mr_angryThis is a brief outline of the class I teach, called “Understanding Anger” Each of these points is a discussion on its own but I hope they give you the opportunity to think. If you want to talk further about any of them, give me a call or send me an email. I’ll be posting more in-depth notes on many of these topics in the future.

  • We are born helpless, with an instinct to attach to others. If we do not attach to others, we will die, since infants can do nothing for themselves. When we are born, the need to attach to others is the most important need of all. Literally nothing is as important as that. If we are not attached to a caregiver, then our other survival needs will not be provided for, meaning that emotional attachment is necessary for our very survival.
  • Once we are securely attached to a caregiver, the reflex to attach begins to shrink in terms of importance. Attaching is no longer our number one priority. Instead we begin to learn about the world, about ourselves, about other people.
  • Secure attachment allows us to venture out from our secure base, our caregiver, and try out new things. We know that we have a safe place to go back to if things get to be too much. Think of when a child first explores a new place. They may cling to the caregiver and eventually progress to reassuring glances. However, if we push them away from this instinct for safety, we overwhelm their limited coping resources.
  • If we have no secure base two things happen:
    1. Attaching to others remains our number one priority, even though we are no longer physically dependent on others for survival. Our brains don’t outgrow the infant instinct for attachment nor the sense of how important it is, even though this sense is far below the level of conscious awareness.
    2. Our nervous system is always “on”. It is always ready to react to a perceived threat to our physical survival. Keep in mind that our brains cannot tell the difference between physical and emotional pain, therefore they do not discern between physical and emotional threats. This leads to us losing the ability to tell the difference between a real threat and a false one. I liken this to locking all of your windows and then leaving the front door wide open.
  • The physical reflex that we experience as anger is only ever present when our brains perceive a threat to our physical survival. If someone degrades or insults us, we may react with anger. This seems illogical considering the actual purpose of the fight or flight response. An insult is not literally threatening to my survival. The problem is this:
    • Our brains are still holding on to the infant’s instinct to attach and that attachment, as far as our brains are concerned, is still directly tied to our survival. We have not outgrown it. Therefore, threats to belonging or threats to our connection with others, in the brain’s eye, actually ARE potential threats to our survival.
  • With this in mind, anger is not illogical, nor is there such a thing as an overreaction. There is simply misplaced reaction, based on the logical conclusion of false beliefs. Logic has nothing to do with accuracy or truth, it only has to do with how premises lead to a conclusion.
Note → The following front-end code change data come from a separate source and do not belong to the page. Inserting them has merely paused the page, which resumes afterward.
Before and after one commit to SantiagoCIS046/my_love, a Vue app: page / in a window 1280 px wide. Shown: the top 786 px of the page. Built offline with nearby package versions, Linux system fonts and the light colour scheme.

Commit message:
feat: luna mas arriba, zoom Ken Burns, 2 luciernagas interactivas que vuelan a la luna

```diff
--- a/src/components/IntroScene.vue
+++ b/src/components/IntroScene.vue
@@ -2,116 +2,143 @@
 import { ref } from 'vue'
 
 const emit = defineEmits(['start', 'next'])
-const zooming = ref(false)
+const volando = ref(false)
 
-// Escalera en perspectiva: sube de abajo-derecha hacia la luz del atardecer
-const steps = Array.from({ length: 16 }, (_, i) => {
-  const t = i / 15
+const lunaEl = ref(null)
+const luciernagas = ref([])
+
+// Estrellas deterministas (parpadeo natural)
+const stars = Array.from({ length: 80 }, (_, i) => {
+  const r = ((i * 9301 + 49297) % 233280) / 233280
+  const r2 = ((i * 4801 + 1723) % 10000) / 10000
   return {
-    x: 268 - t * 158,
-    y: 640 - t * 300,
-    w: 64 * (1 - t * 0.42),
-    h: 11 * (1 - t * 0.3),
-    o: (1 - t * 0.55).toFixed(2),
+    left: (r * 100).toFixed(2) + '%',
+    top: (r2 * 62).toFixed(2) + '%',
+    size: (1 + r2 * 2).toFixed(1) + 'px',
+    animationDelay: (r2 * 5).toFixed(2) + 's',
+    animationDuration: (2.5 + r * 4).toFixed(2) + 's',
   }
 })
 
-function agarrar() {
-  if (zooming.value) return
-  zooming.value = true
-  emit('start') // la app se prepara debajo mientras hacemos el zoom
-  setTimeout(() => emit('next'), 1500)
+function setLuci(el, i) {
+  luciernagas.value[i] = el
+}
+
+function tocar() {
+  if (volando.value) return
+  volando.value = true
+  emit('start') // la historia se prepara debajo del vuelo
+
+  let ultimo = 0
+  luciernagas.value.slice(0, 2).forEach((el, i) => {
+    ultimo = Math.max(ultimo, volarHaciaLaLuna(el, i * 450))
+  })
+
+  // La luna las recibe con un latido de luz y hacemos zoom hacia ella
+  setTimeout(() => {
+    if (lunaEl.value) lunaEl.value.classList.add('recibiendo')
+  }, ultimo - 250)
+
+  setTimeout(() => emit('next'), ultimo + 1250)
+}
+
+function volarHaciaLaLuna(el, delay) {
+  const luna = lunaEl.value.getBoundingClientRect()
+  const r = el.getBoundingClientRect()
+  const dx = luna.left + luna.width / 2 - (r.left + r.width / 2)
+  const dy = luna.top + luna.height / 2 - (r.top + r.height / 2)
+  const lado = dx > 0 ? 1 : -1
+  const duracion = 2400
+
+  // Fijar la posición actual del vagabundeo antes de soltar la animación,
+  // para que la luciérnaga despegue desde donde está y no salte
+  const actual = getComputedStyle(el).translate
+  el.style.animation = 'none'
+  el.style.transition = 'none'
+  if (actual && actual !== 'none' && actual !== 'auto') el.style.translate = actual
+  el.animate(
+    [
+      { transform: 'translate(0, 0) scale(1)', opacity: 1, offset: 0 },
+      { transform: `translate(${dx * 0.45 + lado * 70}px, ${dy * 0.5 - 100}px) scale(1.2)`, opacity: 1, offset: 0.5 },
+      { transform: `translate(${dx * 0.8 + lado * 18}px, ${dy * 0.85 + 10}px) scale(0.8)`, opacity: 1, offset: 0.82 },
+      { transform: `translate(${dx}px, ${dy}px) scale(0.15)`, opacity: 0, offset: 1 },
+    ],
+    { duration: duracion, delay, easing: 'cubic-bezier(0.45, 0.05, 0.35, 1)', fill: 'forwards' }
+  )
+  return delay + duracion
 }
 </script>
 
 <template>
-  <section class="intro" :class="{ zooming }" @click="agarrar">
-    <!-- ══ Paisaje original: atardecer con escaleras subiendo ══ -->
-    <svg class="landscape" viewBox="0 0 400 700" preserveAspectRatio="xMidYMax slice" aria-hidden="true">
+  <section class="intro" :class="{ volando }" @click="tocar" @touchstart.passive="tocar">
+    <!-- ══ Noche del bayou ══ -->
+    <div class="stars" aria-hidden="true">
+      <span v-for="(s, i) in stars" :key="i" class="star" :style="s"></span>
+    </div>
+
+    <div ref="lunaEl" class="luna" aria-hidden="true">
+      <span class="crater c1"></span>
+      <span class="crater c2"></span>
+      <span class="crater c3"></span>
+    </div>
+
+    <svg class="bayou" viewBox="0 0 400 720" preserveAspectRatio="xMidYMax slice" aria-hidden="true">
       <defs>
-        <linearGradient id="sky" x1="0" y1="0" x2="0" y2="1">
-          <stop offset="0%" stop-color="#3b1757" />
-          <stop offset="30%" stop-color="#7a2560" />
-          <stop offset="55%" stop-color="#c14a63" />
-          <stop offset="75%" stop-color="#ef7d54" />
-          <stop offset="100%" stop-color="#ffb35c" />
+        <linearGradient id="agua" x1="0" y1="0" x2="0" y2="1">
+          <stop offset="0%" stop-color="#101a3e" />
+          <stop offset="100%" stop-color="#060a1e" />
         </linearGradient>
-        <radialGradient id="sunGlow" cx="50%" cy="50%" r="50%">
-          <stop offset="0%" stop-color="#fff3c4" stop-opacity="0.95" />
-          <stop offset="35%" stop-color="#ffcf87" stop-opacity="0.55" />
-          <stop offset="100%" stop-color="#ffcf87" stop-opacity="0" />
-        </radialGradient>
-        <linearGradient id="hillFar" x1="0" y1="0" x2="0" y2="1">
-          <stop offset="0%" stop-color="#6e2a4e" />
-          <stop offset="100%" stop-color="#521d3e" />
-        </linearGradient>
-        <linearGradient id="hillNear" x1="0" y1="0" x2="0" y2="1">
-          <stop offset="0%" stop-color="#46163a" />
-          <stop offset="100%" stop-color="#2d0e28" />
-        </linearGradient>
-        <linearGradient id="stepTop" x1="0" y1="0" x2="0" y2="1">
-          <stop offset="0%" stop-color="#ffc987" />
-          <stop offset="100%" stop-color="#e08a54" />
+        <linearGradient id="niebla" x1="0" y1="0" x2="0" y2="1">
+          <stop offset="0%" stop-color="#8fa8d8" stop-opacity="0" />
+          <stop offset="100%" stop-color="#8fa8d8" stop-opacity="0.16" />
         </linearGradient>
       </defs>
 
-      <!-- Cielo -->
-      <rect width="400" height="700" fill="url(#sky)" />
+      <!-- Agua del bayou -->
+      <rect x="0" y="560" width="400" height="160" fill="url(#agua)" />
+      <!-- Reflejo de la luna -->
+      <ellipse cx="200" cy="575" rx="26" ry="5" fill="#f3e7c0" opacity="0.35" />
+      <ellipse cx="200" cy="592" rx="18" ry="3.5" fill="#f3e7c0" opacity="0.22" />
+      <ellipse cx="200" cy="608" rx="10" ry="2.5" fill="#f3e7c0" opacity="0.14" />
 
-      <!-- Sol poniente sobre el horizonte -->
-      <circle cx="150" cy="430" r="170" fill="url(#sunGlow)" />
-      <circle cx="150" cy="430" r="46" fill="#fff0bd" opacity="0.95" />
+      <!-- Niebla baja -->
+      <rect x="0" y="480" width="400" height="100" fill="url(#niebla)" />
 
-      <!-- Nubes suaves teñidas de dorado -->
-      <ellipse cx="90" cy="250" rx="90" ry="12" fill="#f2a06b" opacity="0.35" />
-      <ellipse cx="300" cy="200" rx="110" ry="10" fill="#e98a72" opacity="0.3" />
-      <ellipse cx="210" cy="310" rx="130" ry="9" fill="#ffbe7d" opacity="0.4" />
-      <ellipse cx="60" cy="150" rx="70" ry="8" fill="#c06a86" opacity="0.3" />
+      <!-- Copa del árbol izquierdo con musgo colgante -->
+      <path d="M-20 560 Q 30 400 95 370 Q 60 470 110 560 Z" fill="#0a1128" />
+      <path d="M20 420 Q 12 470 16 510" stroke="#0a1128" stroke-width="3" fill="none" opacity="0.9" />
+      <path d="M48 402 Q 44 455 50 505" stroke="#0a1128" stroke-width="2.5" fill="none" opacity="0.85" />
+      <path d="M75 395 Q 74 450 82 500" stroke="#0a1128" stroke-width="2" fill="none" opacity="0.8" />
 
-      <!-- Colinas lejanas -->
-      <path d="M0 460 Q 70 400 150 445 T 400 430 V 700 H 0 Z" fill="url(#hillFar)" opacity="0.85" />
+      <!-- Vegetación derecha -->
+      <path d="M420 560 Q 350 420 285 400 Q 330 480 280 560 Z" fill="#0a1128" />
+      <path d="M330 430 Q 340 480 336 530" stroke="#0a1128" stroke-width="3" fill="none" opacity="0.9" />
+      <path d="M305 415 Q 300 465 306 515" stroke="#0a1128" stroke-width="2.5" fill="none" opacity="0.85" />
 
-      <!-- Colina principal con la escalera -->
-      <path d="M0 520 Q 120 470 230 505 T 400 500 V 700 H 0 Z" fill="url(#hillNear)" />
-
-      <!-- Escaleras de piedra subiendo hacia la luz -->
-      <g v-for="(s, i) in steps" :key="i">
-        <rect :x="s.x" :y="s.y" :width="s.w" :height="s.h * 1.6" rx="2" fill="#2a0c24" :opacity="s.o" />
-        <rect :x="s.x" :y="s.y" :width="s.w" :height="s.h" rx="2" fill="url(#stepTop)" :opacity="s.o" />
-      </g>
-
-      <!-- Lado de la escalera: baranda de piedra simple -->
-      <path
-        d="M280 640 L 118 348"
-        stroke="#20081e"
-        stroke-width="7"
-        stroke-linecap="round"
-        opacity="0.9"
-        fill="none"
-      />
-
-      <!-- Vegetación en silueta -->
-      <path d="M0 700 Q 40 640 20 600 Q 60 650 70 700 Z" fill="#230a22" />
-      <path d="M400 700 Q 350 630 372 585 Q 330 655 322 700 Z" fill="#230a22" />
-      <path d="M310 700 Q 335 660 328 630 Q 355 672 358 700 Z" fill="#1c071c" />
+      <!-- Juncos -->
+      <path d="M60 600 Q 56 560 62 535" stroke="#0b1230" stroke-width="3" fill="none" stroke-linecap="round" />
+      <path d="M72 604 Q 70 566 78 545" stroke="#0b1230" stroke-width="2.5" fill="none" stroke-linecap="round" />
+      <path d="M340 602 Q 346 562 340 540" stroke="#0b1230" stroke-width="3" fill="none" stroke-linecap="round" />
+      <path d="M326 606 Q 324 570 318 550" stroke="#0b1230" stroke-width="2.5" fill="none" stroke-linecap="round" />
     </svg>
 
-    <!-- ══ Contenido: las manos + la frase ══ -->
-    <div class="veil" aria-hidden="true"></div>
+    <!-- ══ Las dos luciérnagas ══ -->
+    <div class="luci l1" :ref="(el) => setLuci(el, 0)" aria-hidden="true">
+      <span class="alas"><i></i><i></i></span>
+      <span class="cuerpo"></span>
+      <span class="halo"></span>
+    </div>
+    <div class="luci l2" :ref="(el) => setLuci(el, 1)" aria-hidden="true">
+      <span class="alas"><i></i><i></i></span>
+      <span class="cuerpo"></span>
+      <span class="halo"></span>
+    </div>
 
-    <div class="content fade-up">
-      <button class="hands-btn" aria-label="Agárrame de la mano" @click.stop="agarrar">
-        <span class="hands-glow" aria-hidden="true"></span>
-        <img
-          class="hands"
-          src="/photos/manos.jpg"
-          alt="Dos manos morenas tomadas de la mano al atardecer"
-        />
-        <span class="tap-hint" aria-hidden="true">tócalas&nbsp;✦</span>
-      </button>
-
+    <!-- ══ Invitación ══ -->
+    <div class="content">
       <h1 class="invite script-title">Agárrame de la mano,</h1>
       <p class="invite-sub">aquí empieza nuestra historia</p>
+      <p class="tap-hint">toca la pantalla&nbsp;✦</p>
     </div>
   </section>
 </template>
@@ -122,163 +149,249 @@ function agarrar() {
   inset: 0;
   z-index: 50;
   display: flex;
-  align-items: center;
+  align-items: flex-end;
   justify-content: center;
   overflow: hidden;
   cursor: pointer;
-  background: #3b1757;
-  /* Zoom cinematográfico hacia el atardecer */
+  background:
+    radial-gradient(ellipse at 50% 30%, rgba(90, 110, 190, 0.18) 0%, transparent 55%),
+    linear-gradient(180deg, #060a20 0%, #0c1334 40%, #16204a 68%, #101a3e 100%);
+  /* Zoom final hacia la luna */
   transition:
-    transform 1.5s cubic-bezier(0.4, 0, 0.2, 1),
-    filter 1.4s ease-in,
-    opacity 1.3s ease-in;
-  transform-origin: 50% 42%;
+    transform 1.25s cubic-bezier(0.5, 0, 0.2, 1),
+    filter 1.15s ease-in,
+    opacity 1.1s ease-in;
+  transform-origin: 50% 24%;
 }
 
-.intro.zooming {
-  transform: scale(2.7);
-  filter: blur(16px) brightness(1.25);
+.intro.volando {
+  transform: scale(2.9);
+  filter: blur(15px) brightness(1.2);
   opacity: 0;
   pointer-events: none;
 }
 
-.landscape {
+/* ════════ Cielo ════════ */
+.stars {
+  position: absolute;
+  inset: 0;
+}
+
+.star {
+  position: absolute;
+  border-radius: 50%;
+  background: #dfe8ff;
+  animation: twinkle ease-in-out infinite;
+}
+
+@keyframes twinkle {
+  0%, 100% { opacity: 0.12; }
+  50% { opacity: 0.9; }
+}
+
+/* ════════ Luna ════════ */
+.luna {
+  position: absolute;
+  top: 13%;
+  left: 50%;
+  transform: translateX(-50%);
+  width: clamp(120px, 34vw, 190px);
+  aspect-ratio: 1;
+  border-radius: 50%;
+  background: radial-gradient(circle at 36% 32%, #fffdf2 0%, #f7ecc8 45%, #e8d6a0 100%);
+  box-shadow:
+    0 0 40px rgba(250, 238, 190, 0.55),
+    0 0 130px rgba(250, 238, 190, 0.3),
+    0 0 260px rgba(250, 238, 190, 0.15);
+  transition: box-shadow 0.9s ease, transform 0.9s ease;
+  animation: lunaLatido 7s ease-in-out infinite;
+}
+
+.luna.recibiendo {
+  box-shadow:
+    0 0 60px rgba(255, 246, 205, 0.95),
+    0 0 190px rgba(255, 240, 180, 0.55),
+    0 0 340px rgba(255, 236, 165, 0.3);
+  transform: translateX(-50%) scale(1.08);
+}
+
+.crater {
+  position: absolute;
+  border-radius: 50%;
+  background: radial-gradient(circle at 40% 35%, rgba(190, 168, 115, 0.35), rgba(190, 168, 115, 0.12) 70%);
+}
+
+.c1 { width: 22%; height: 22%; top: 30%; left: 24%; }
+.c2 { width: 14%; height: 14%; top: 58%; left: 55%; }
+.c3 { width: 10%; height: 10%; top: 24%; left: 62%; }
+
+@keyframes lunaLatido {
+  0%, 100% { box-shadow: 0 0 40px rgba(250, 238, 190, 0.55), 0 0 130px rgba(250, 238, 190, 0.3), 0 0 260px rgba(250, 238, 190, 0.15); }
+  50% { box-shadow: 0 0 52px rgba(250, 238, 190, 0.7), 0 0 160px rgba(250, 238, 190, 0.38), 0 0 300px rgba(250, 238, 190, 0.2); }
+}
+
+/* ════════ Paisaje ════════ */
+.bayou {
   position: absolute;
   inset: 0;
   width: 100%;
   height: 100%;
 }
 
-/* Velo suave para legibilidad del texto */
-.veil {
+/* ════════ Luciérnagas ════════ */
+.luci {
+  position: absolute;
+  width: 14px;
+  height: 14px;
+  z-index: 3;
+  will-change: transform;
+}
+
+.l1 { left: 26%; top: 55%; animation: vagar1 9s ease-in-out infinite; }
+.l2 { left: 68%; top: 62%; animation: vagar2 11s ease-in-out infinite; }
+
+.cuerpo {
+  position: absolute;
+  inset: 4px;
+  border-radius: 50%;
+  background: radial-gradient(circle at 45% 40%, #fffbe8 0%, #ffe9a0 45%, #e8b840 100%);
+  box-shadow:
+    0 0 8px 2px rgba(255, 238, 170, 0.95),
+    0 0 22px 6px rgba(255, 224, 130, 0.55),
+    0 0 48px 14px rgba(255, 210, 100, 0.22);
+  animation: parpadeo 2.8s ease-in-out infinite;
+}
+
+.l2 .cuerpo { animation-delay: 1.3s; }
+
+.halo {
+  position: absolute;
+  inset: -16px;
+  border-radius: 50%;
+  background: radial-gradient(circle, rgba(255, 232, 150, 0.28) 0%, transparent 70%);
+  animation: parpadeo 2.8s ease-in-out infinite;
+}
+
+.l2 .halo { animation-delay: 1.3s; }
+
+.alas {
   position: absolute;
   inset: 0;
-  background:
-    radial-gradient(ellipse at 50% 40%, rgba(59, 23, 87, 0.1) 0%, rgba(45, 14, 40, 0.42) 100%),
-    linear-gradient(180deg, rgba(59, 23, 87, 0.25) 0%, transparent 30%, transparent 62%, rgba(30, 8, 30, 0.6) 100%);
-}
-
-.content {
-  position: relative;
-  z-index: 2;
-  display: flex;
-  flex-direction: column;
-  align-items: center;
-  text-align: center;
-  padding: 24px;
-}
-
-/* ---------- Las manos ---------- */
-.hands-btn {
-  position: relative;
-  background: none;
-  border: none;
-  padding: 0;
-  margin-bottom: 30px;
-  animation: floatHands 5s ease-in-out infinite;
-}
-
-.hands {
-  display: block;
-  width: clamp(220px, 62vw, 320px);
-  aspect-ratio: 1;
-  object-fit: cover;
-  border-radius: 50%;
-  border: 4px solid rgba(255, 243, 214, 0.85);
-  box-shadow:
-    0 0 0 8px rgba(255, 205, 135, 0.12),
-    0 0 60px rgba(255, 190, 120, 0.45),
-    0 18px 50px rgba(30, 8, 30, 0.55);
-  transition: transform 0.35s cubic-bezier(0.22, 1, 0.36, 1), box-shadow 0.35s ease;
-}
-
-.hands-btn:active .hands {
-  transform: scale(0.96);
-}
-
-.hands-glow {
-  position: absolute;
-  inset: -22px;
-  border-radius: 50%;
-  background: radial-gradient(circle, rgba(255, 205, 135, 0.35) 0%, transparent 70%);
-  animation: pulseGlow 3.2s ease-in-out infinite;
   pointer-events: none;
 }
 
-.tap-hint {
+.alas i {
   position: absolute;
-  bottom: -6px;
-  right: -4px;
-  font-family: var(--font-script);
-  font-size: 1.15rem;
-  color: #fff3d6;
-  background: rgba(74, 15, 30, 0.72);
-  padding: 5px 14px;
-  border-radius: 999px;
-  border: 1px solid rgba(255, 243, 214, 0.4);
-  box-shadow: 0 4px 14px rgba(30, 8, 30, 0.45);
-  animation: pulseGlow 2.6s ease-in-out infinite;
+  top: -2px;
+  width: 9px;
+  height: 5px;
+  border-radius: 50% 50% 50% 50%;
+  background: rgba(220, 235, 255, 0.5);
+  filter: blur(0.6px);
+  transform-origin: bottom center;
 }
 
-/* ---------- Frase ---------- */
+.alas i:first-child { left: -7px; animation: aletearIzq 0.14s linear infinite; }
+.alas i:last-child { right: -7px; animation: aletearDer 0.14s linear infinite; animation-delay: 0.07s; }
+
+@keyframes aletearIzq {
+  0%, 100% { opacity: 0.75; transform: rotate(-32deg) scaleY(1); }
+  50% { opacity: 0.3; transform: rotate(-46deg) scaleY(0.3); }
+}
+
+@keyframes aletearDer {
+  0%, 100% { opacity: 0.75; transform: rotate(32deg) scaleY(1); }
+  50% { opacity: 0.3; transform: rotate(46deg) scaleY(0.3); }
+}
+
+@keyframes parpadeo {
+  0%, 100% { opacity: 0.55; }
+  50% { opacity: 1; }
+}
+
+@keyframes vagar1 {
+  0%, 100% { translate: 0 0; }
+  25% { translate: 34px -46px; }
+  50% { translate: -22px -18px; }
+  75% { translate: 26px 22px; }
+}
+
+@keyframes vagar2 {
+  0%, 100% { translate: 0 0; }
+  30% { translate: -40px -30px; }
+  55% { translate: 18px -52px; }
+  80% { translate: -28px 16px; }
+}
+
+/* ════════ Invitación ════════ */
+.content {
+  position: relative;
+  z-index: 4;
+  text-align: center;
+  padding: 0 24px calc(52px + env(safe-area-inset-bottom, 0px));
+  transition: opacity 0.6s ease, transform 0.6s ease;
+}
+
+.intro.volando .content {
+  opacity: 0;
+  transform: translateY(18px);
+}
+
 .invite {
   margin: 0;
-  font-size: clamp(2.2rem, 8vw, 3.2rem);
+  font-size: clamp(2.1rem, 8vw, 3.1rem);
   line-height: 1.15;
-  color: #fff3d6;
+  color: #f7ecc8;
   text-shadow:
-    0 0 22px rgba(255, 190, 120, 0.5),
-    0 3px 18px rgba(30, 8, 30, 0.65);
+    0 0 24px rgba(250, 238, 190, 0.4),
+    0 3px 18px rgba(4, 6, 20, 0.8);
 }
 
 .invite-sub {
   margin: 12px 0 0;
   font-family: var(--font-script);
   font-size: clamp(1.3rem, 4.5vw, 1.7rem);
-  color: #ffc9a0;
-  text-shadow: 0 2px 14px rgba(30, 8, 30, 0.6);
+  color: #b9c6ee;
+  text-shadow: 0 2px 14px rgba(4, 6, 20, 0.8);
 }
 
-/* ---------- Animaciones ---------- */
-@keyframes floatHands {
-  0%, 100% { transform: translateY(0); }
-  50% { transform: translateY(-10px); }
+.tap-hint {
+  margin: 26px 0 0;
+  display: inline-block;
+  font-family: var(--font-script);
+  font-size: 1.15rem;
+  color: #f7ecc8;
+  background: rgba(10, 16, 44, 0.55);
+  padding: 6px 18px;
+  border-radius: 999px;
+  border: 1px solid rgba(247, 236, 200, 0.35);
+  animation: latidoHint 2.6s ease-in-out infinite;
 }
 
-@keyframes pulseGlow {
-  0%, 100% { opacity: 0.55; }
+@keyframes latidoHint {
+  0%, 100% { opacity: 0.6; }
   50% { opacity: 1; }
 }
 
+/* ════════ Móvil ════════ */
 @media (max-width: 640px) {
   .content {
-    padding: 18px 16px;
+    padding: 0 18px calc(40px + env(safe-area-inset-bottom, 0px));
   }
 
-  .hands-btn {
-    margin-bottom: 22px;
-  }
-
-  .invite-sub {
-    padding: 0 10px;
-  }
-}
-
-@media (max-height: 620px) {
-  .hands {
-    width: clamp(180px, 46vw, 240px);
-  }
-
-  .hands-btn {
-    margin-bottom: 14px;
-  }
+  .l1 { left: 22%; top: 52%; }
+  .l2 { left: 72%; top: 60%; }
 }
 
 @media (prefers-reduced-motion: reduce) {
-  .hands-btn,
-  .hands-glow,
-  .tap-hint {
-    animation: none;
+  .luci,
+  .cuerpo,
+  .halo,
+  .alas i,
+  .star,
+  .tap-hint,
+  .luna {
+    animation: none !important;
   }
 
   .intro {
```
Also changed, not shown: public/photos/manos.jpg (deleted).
I will write more about this in the future.
  • So, when anger arises, we can take the opportunity to ask ourselves a few questions, such as:
    1. What is causing this reaction? Don’t focus on the content, the actual event that appears to be causing the anger, but focus on what the theme of the event is.
    2. What is the theme of this event? Disrespect, someone acting better than me, someone putting me down, someone trying to control me, something that I am powerless to change.
    3. What message do I receive about myself because of this theme? I am useless, I am stupid, I’m not worth having around, I’m no good, I’m inadequate, no one likes me.
    4. What does that message mean for my physical survival, according to my brain? (If any of those messages are true, then no one will want to be with me, I won’t be able to attach to anyone, and if I’m unattached and alone, then I am in danger of death).
    5. Following the faulty information that my brain is operating on, is my anger response logical? Yes, it is logical, because you are not reacting to the surface event, but to the perceived threat to your survival.
    6. Is this actually a threat to my surivival? No, it is not. You are no longer a child, completely dependent on others for your survival, no matter how much it feels like you are.
    7. Are those messages that are being communicated to me actually true? NO, THEY ARE NOT!!! You are not worthless!!! You ARE worth having around!!! Lots of people like you!!! You are more than adequate!!!
    8. What evidence do you have that those messages are not true? List the people that like you. List the talents and abilities you have. List the qualities that other people like about you. You are standing up to the bully in your brain.
  • When we replay negative events in our mind, our brain is fooled into thinking that they are actually happening at that moment and will begin to react chemically to the false sense of danger that is created. If we repeat negative messages about ourselves, to ourselves, it is the same as if someone else were doing it.
  • So, by not beating yourself up for your reaction to the little things (which are actually attached to really big things), by thinking it out after the fact, by seeing yourself as logical, predictable, and normal, you will ease the tension you feel on a daily basis. This reduction in tension will buy you some time to make better decisions. Slowly but surely, you will gain the ability to manage your anger, instead of having it manage you.

Leave me a comment or drop me a line to let me know what you think.